So when Facebook Live came out, I was excited to be able to do the live video thing in front of our intended audience… though I am happy we got other practice first.


Top two posts are video posts, bottom two are popular photos. As you see, people LOVE the video.

While the videos did get a lot of love, you may ask yourself, “OK Nicole but did anyone watch them?” An excellent question:


Ok so 7% of people (Alison King and maybe two other people) watched all the way through. And 62 our of the 124 video views only watched it for ten seconds.

Now this begs the question: does it MATTER if people watch the video? Or do you just want them to like, comment on, or share your post so more people see stuff from your business in a general way?

The answer in, my case, is both. Kassie and I thought about what we wanted to talk about but we didn’t work hard on scripting it (you see the stats of people watching it and probably get why). We come up with a few ideas that we think are interesting and will have value for viewers, but there’s nothing rehearsed about these recent videos.

What we can find the most compelling about Facebook Live (besides the fact that people actually seem interested in it), is that according to my sources, it is less expensive to ‘boost’ (re: paid advertise) a Facebook Live video then other kinds of Facebook posts.

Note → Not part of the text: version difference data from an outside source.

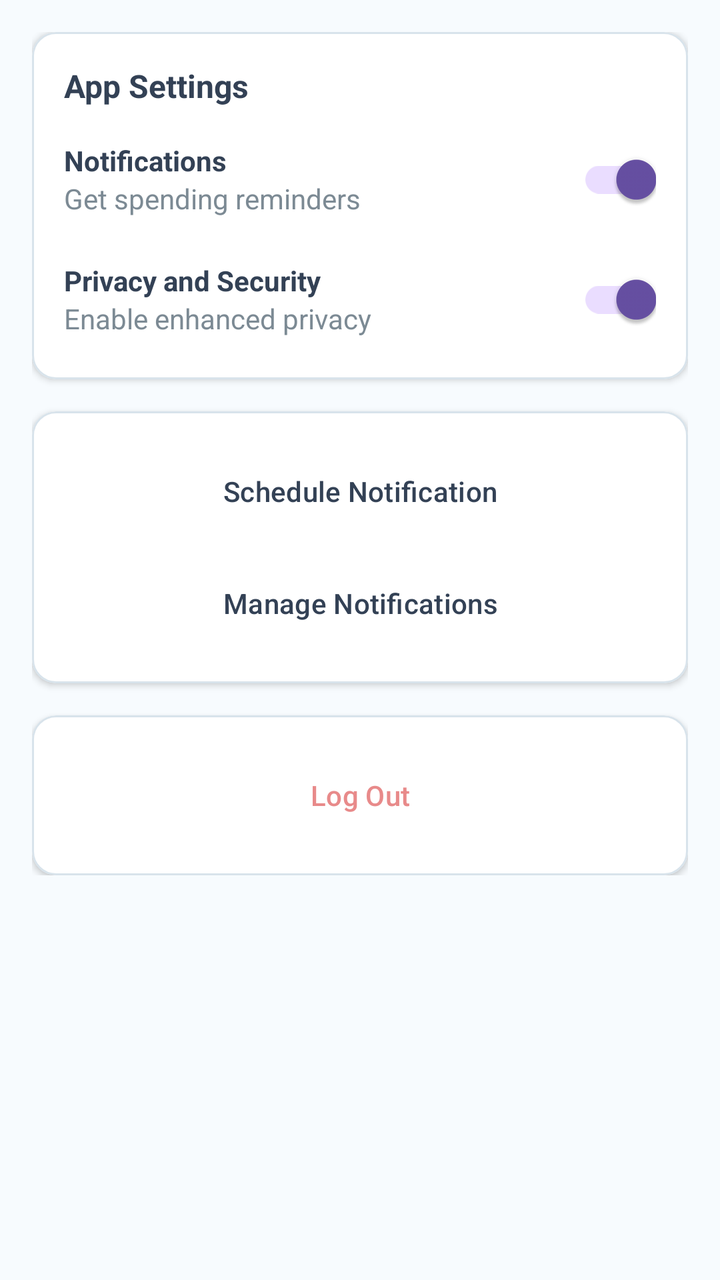
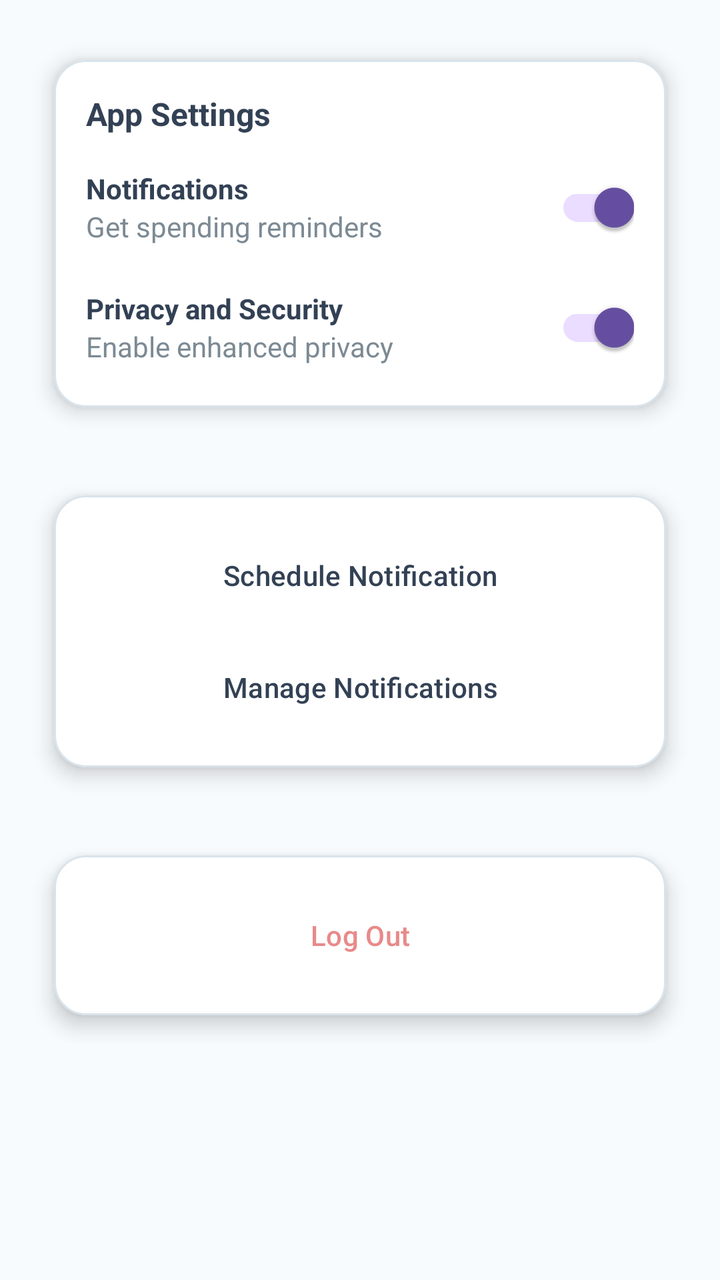

Screens rendered from an Android XML layout before and after an edit, with the pre-edit source and the edit as a unified diff.
<!-- AndroidManifest.xml: application theme Theme.MyApplication -->
<!-- res/layout/fragment_profile_settings.xml -->
<?xml version="1.0" encoding="utf-8"?>
<ScrollView xmlns:android="http://schemas.android.com/apk/res/android"
    xmlns:app="http://schemas.android.com/apk/res-auto"
    xmlns:tools="http://schemas.android.com/tools"
    android:layout_width="match_parent"
    android:layout_height="match_parent"
    android:background="@color/background"
    android:padding="16dp">

    <LinearLayout
        android:layout_width="match_parent"
        android:layout_height="wrap_content"
        android:orientation="vertical">

        
        <com.google.android.material.card.MaterialCardView
            android:layout_width="match_parent"
            android:layout_height="wrap_content"
            android:layout_marginBottom="16dp"
            app:cardCornerRadius="12dp"
            app:cardElevation="2dp"
            app:cardBackgroundColor="@color/card_background"
            app:strokeColor="@color/border"
            app:strokeWidth="1dp">

            <LinearLayout
                android:layout_width="match_parent"
                android:layout_height="wrap_content"
                android:orientation="vertical"
                android:padding="16dp">

                <TextView
                    android:layout_width="wrap_content"
                    android:layout_height="wrap_content"
                    android:text="@string/app_settings"
                    android:textColor="@color/foreground"
                    android:textSize="16sp"
                    android:textStyle="bold"
                    android:layout_marginBottom="12dp" />

                
                <LinearLayout
                    android:layout_width="match_parent"
                    android:layout_height="wrap_content"
                    android:orientation="horizontal"
                    android:gravity="center_vertical"
                    android:layout_marginBottom="12dp">

                    <LinearLayout
                        android:layout_width="0dp"
                        android:layout_height="wrap_content"
                        android:layout_weight="1"
                        android:orientation="vertical">

                        <TextView
                            android:layout_width="wrap_content"
                            android:layout_height="wrap_content"
                            android:text="@string/notifications"
                            android:textStyle="bold"
                            android:textColor="@color/foreground" />

                        <TextView
                            android:layout_width="wrap_content"
                            android:layout_height="wrap_content"
                            android:text="@string/get_spending_reminders"
                            android:textColor="@color/muted_foreground"
                            tools:ignore="TextContrastCheck" />

                    </LinearLayout>

                    <androidx.appcompat.widget.SwitchCompat
                        android:id="@+id/notificationsSwitch"
                        android:layout_width="wrap_content"
                        android:layout_height="wrap_content"
                        android:checked="true"
                        android:thumbTint="@color/primary"
                        android:trackTint="@color/primary_soft"
                        tools:ignore="DuplicateSpeakableTextCheck" />

                </LinearLayout>

                
                <LinearLayout
                    android:layout_width="match_parent"
                    android:layout_height="wrap_content"
                    android:orientation="horizontal"
                    android:gravity="center_vertical">

                    <LinearLayout
                        android:layout_width="0dp"
                        android:layout_height="wrap_content"
                        android:layout_weight="1"
                        android:orientation="vertical">

                        <TextView
                            android:layout_width="wrap_content"
                            android:layout_height="wrap_content"
                            android:text="@string/privacy_and_security"
                            android:textStyle="bold"
                            android:textColor="@color/foreground" />

                        <TextView
                            android:layout_width="wrap_content"
                            android:layout_height="wrap_content"
                            android:text="@string/enable_enhanced_privacy"
                            android:textColor="@color/muted_foreground"
                            tools:ignore="TextContrastCheck" />

                    </LinearLayout>

                    <androidx.appcompat.widget.SwitchCompat
                        android:id="@+id/privacySecuritySwitch"
                        android:layout_width="wrap_content"
                        android:layout_height="wrap_content"
                        android:checked="true"
                        android:thumbTint="@color/primary"
                        android:trackTint="@color/primary_soft" />

                </LinearLayout>

            </LinearLayout>
        </com.google.android.material.card.MaterialCardView>

        
        <com.google.android.material.card.MaterialCardView
            android:layout_width="match_parent"
            android:layout_height="wrap_content"
            android:layout_marginBottom="16dp"
            app:cardCornerRadius="12dp"
            app:cardElevation="2dp"
            app:cardBackgroundColor="@color/card_background"
            app:strokeColor="@color/border"
            app:strokeWidth="1dp">

            <LinearLayout
                android:layout_width="match_parent"
                android:layout_height="wrap_content"
                android:orientation="vertical"
                android:padding="16dp">

                <Button
                    android:id="@+id/btnScheduleNotification"
                    style="@style/Widget.Material3.Button.TextButton"
                    android:layout_width="match_parent"
                    android:layout_height="wrap_content"
                    android:text="Schedule Notification"
                    android:textColor="@color/foreground"
                    android:backgroundTint="@android:color/transparent"
                    android:foreground="?attr/selectableItemBackground"
                    tools:ignore="TextContrastCheck,VisualLintButtonSize" />

                <View
                    android:layout_width="match_parent"
                    android:layout_height="8dp" />

                <Button
                    android:id="@+id/btnManageNotifications"
                    style="@style/Widget.Material3.Button.TextButton"
                    android:layout_width="match_parent"
                    android:layout_height="wrap_content"
                    android:text="Manage Notifications"
                    android:textColor="@color/foreground"
                    android:backgroundTint="@android:color/transparent"
                    android:foreground="?attr/selectableItemBackground"
                    tools:ignore="TextContrastCheck,VisualLintButtonSize" />

            </LinearLayout>
        </com.google.android.material.card.MaterialCardView>

        
        <com.google.android.material.card.MaterialCardView
            android:layout_width="match_parent"
            android:layout_height="wrap_content"
            app:cardCornerRadius="12dp"
            app:cardElevation="2dp"
            app:cardBackgroundColor="@color/card_background"
            app:strokeColor="@color/border"
            app:strokeWidth="1dp">

            <LinearLayout
                android:layout_width="match_parent"
                android:layout_height="wrap_content"
                android:orientation="vertical"
                android:padding="16dp">

                <Button
                    android:id="@+id/logoutButton"
                    style="@style/Widget.Material3.Button.TextButton"
                    android:layout_width="match_parent"
                    android:layout_height="wrap_content"
                    android:backgroundTint="@android:color/transparent"
                    android:foreground="?attr/selectableItemBackground"
                    android:text="@string/log_out"
                    android:textColor="@color/error"
                    tools:ignore="TextContrastCheck,VisualLintButtonSize" />

            </LinearLayout>
        </com.google.android.material.card.MaterialCardView>

        
        <FrameLayout
            android:id="@+id/profile_fragment_container"
            android:layout_width="match_parent"
            android:layout_height="match_parent"
            android:layout_marginTop="16dp"
            android:visibility="gone" />

    </LinearLayout>
</ScrollView>
<!-- resources referenced by this layout -->
<resources>
  <color name="background">#F7FBFE</color>
  <color name="border">#D8E3EB</color>
  <color name="card_background">#FFFFFF</color>
  <color name="error">@color/destructive</color>
  <color name="foreground">#334155</color>
  <color name="muted_foreground">#7C8A94</color>
  <color name="primary">#4DB8FF</color>
  <color name="primary_soft">#E9F4FB</color>
  <string name="app_settings">App Settings</string>
  <string name="enable_enhanced_privacy">Enable enhanced privacy</string>
  <string name="get_spending_reminders">Get spending reminders</string>
  <string name="log_out">Log Out</string>
  <string name="notifications">Notifications</string>
  <string name="privacy_and_security">Privacy and Security</string>
  <style name="Theme.MyApplication" parent="Base.Theme.MyApplication" />
  <color name="destructive">#E88A8A</color>
  <style name="Base.Theme.MyApplication" parent="Theme.Material3.DayNight.NoActionBar">
          
          
      </style>
</resources>

<!-- the commit's change to res/layout/fragment_profile_settings.xml (unified diff, before → after) -->
@@ -17,8 +17,10 @@
             android:layout_width="match_parent"
             android:layout_height="wrap_content"
             android:layout_marginBottom="16dp"
-            app:cardCornerRadius="12dp"
-            app:cardElevation="2dp"
+            app:cardCornerRadius="16dp"
+            app:cardElevation="6dp"
+            app:cardUseCompatPadding="true"
+            app:cardPreventCornerOverlap="true"
             app:cardBackgroundColor="@color/card_background"
             app:strokeColor="@color/border"
             app:strokeWidth="1dp">
@@ -126,8 +128,10 @@
             android:layout_width="match_parent"
             android:layout_height="wrap_content"
             android:layout_marginBottom="16dp"
-            app:cardCornerRadius="12dp"
-            app:cardElevation="2dp"
+            app:cardCornerRadius="16dp"
+            app:cardElevation="6dp"
+            app:cardUseCompatPadding="true"
+            app:cardPreventCornerOverlap="true"
             app:cardBackgroundColor="@color/card_background"
             app:strokeColor="@color/border"
             app:strokeWidth="1dp">
@@ -171,8 +175,10 @@
         <com.google.android.material.card.MaterialCardView
             android:layout_width="match_parent"
             android:layout_height="wrap_content"
-            app:cardCornerRadius="12dp"
-            app:cardElevation="2dp"
+            app:cardCornerRadius="16dp"
+            app:cardElevation="6dp"
+            app:cardUseCompatPadding="true"
+            app:cardPreventCornerOverlap="true"
             app:cardBackgroundColor="@color/card_background"
             app:strokeColor="@color/border"
             app:strokeWidth="1dp">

So whether you are looking at this from a building relationships perspective, from a ‘viral content’ perspective, or cheaper advertising vehicle perspective, Facebook Live is something to watch and something we plan on continuing to experiment with. You can check out our live videos on our Facebook page, or check out this collection of 7 early Facebook Live experimenters (all brands) to get inspired for your own debut, should you choose!